The BBC has come under pressure to apologise for a “sensationalist” news report which suggested a link between the Brexit vote and the killing of a Polish man in south east England.
Arkadiusz Jóźwik died following an attack in Harlow, Essex last August.
Shortly after Mr Jozwik’s death, BBC1’s 6pm television news bulletin included an item from BBC home affairs correspondent Daniel Sandford in which he stated the possibility that Mr Jóźwik was the victim of a “frenzied racist attack” attributable to the EU referendum.
In his pre-recorded report, broadcast on August 31, Sandford said:
“The fear is that this was a frenzied racist attack triggered by the Brexit referendum. But while detectives aren’t ruling that out, it may be that Arkadiusz Jóźwik wasn’t targeted because of his race, but simply because he was there when a group of youths was looking for trouble. People in The Stow shopping precinct said that teenagers had been causing havoc here all summer, and not just harassing Polish people.”
Six teenagers were arrested and released on bail without charge after the attack.
In December, a 15-year-old boy was charged with Mr Jóźwik’s manslaughter. The Crown Prosecution Service has stated that the boy has not been charged with a hate crime. He is due to appear at Chelmsford youth court today (Friday).
As a result of Sandford’s report, a formal complaint was made to the BBC’s complaints unit by David Keighley, a former BBC journalist, in which he raised concerns that the BBC had linked the incident to the Brexit vote when there was no evidence for this.
Keighley now runs the News-watch website, which monitors public service broadcast programming to examine whether – as required by law – it is impartial and politically balanced. The site is funded by a variety of pro-Brexit backers.
Keighley’s initial complaint to the BBC was rejected so he made a further written complaint. It, too, was dismissed, so he has now appealed to the BBC Trust’s editorial complaints unit to examine the matter, sending them a 16-page dossier outlining his case.
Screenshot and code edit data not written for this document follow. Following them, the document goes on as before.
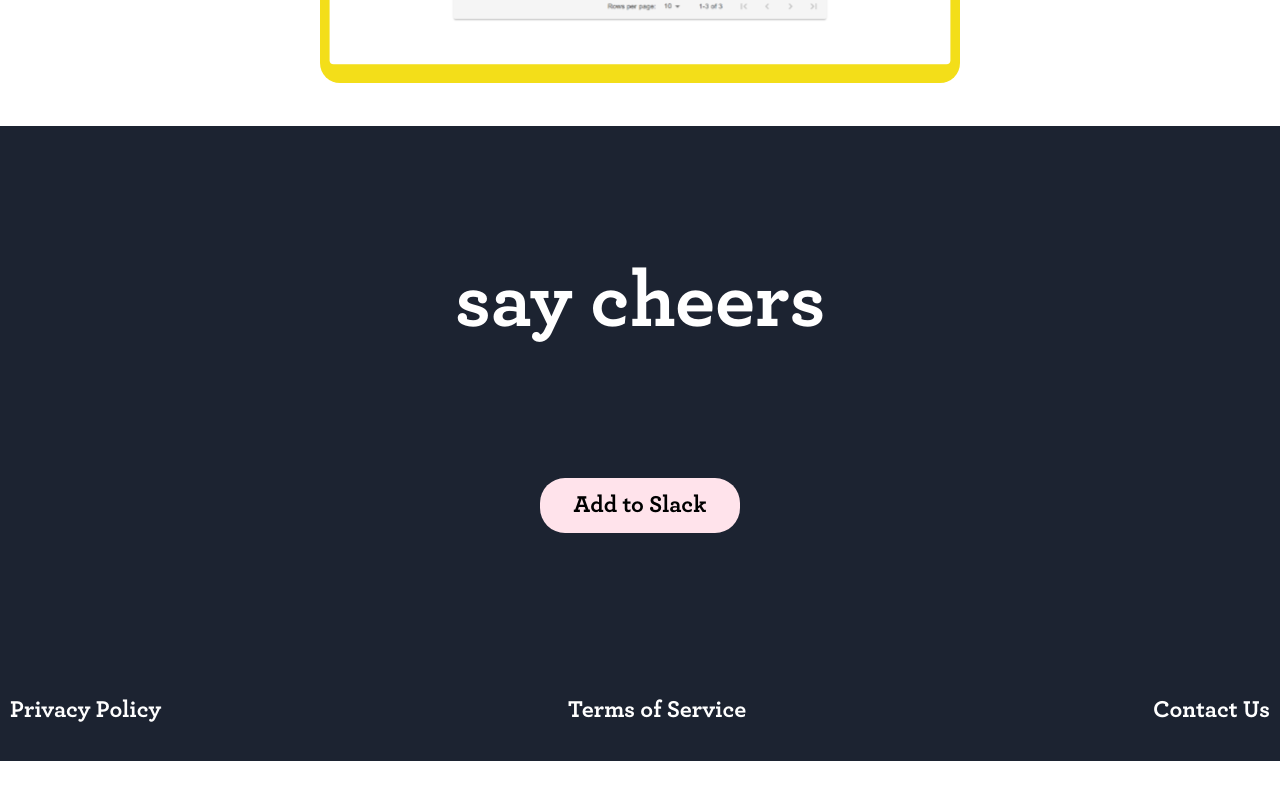
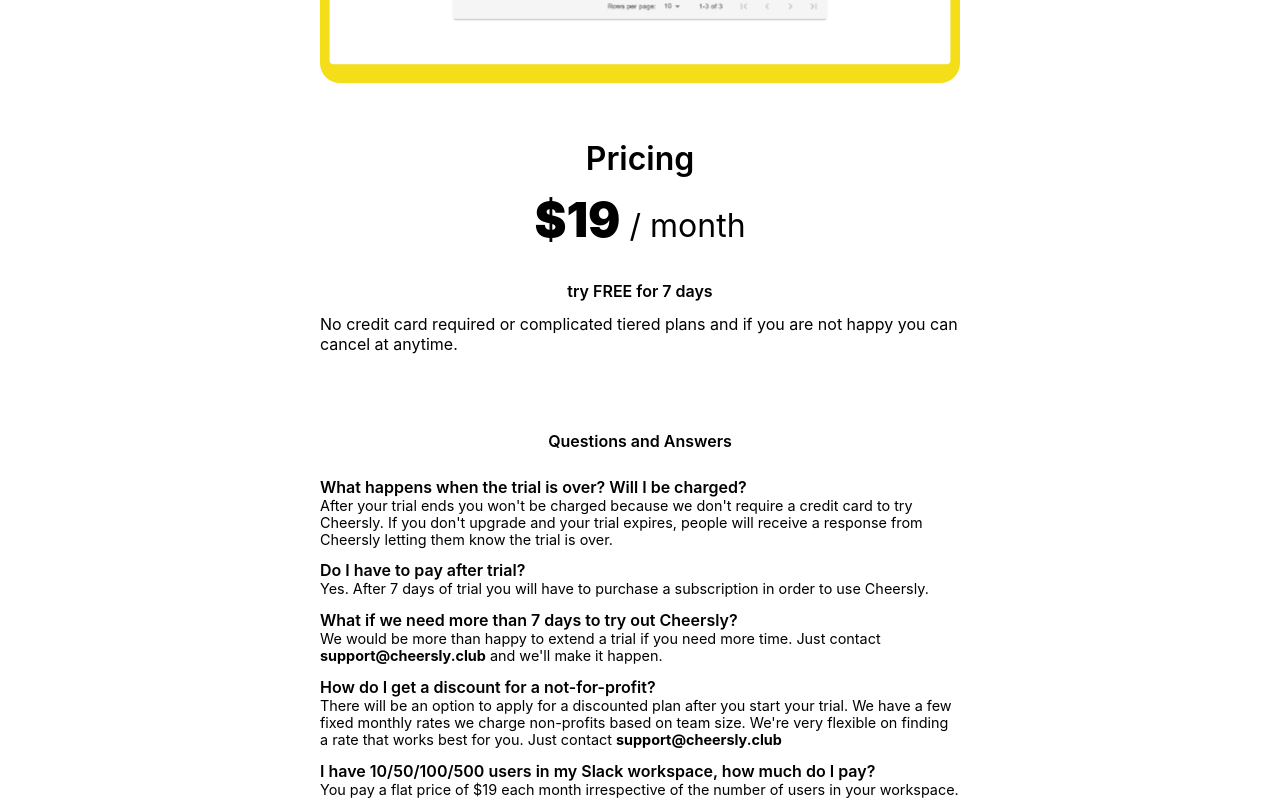
Before and after one commit to nihalwashere/cheersly-web, a React (Create React App) app: page / in a window 1280 px wide. Shown: the part 2960-3760 px from the top of the page. Before the commit the page ends 3721 px from the top, so only its background shows below. Built offline with nearby package versions, Linux system fonts and the light colour scheme.

Commit message:
fix: add pricing

```diff
--- a/src/containers/landing/index.js
+++ b/src/containers/landing/index.js
@@ -87,11 +87,11 @@
         </div>
       </div>
 
-      {/* <div className="pricing-root-container">
+      <div className="pricing-root-container">
         <div className="pricing-container">
           <div className="pricing-header-text">Pricing</div>
           <div className="pricing-price-text">
-            <span style={{ fontWeight: 900, fontSize: 48 }}>$9</span> / month
+            <span style={{ fontWeight: 900, fontSize: 48 }}>$19</span> / month
           </div>
           <div className="pricing-trial-text">try FREE for 7 days</div>
           <div className="pricing-trial-description-text">
@@ -145,7 +145,7 @@
             I have 10/50/100/500 users in my Slack workspace, how much do I pay?
           </div>
           <div className="pricing-answer">
-            You pay a flat price of $9 each month irrespective of the number of
+            You pay a flat price of $19 each month irrespective of the number of
             users in your workspace.
           </div>
 
@@ -155,7 +155,7 @@
             with our services. Just contact <b>support@cheersly.club</b>
           </div>
         </div>
-      </div> */}
+      </div>
 
       <div className="landing-say-cheers-container">
         <div className="landing-say-cheers-text">say cheers</div>
```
A BBC spokesman told Heat Street: “BBC News did not report that the murder of Arkadiusz Jóźwik was a racially motivated attack as a consequence of the Brexit vote. Our coverage simply reflected that this was one possible reason. We reported what was being said by the police, that this was one line of inquiry, and statements made by both the Polish Ambassador and the local MP. We did, however, also report on the belief among some people in Harlow that the murder could have had more to do with anti-social behaviour than racism. Daniel Sanford (sic), in his report, said that the Mr Jóźwik could have been killed “simply because he was there”. There has been a rise in reported hate crime and incidents of racism since the EU Referendum. With this is mind, and given that the police are investigating this as a possible cause of this murder (sic), we believe we were right to explore whether this could have been the motivation behind the attack.”
In his complaint, Keighley writes:
“In the edition of BBC1 News at Six on August 31, the relevant report, by Daniel Sandford, was edited to put disproportionate, irresponsible and sensationalist weight on the claim (by Mr Sandford) at the heart of the item that ‘the fear’ was that the killing of Arkadiusz Jóźwik, a Polish man living in Harlow, was the result of a ‘frenzied racist attack’ triggered by the Brexit referendum. Although Mr Sandford apparently sought to qualify his assertion about the nature of the crime by the use of the phrase ‘the fear’ it did no such thing. It put on record in a major BBC bulletin watched by millions that this was a racist attack triggered by the Brexit vote that led to what was cast most prominently as a murder.”
He adds: “Further, this was overblown, unattributed speculation when proceedings were ‘active’, in that arrests had been made.”